(Version difference data)

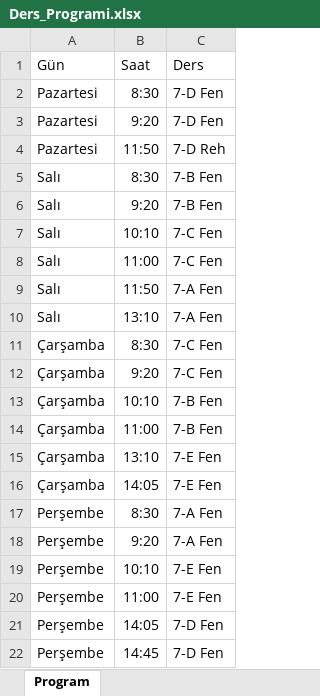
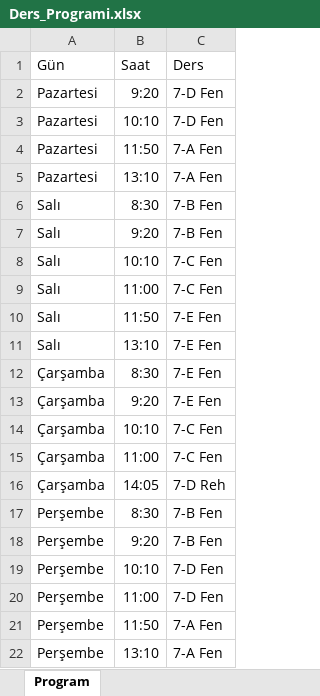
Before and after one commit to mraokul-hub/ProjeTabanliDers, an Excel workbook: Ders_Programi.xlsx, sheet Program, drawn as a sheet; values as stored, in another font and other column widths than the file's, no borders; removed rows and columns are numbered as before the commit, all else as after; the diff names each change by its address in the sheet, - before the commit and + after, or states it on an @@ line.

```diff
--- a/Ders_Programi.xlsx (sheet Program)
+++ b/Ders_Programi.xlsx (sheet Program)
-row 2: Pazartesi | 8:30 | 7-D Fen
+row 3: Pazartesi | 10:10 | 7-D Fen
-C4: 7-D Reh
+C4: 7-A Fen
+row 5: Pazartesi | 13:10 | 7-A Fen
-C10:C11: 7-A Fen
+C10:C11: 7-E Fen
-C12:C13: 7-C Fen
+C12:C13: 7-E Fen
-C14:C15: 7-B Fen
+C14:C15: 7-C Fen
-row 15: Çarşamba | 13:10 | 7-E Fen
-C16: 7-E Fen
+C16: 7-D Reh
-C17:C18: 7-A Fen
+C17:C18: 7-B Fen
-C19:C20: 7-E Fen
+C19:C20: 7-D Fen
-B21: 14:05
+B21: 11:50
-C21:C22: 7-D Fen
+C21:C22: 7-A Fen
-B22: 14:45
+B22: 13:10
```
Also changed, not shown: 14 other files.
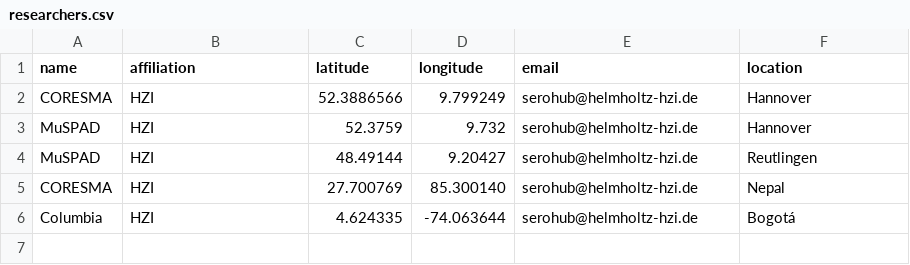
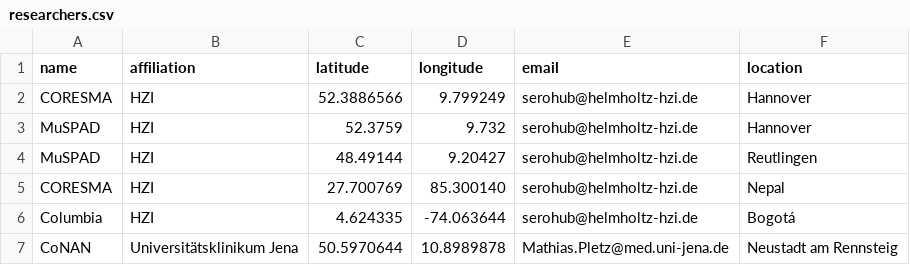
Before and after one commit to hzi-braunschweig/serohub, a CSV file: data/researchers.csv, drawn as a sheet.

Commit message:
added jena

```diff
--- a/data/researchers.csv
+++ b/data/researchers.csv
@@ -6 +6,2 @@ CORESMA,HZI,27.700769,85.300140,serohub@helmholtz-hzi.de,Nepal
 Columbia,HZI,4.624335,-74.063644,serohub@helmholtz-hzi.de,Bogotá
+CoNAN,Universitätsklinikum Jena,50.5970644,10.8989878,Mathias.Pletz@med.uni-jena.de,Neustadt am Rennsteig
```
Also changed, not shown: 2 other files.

...

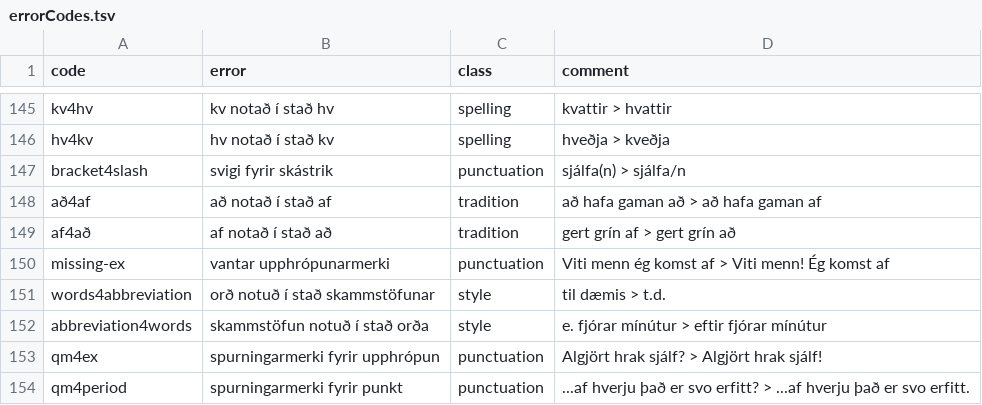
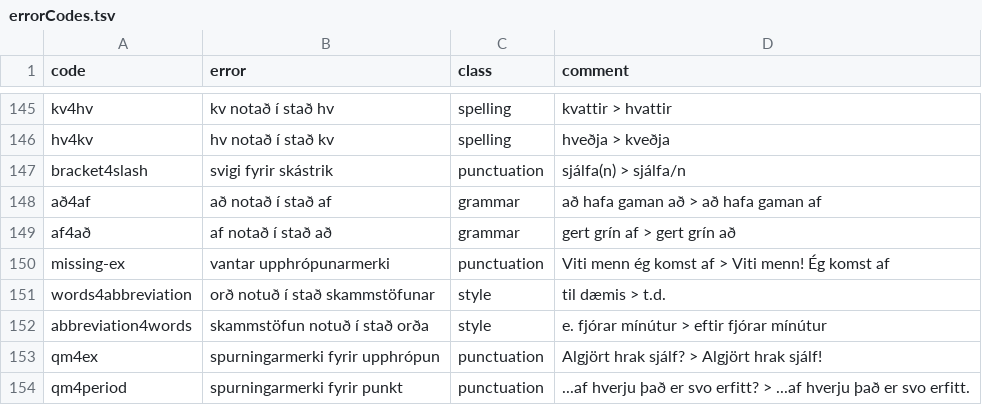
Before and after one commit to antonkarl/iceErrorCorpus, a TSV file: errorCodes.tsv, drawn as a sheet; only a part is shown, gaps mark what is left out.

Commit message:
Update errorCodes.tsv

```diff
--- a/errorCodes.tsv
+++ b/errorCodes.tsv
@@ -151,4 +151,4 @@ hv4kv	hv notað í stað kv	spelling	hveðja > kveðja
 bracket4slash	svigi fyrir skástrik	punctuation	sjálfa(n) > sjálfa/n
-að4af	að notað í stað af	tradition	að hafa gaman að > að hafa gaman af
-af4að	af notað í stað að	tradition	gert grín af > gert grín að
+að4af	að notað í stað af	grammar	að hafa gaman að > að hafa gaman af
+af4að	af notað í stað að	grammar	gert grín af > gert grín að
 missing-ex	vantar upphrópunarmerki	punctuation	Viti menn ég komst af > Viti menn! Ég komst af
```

TASK STATEMENT: Your answer must be the exact lines from the records above, from the one containing "Also changed, not shown: 14 other files." through the one containing "Also changed, not shown: 2 other files.", both included, with every picture left out.

TASK ANSWER:
Also changed, not shown: 14 other files.
Before and after one commit to hzi-braunschweig/serohub, a CSV file: data/researchers.csv, drawn as a sheet.

Commit message:
added jena

```diff
--- a/data/researchers.csv
+++ b/data/researchers.csv
@@ -6 +6,2 @@ CORESMA,HZI,27.700769,85.300140,serohub@helmholtz-hzi.de,Nepal
 Columbia,HZI,4.624335,-74.063644,serohub@helmholtz-hzi.de,Bogotá
+CoNAN,Universitätsklinikum Jena,50.5970644,10.8989878,Mathias.Pletz@med.uni-jena.de,Neustadt am Rennsteig
```
Also changed, not shown: 2 other files.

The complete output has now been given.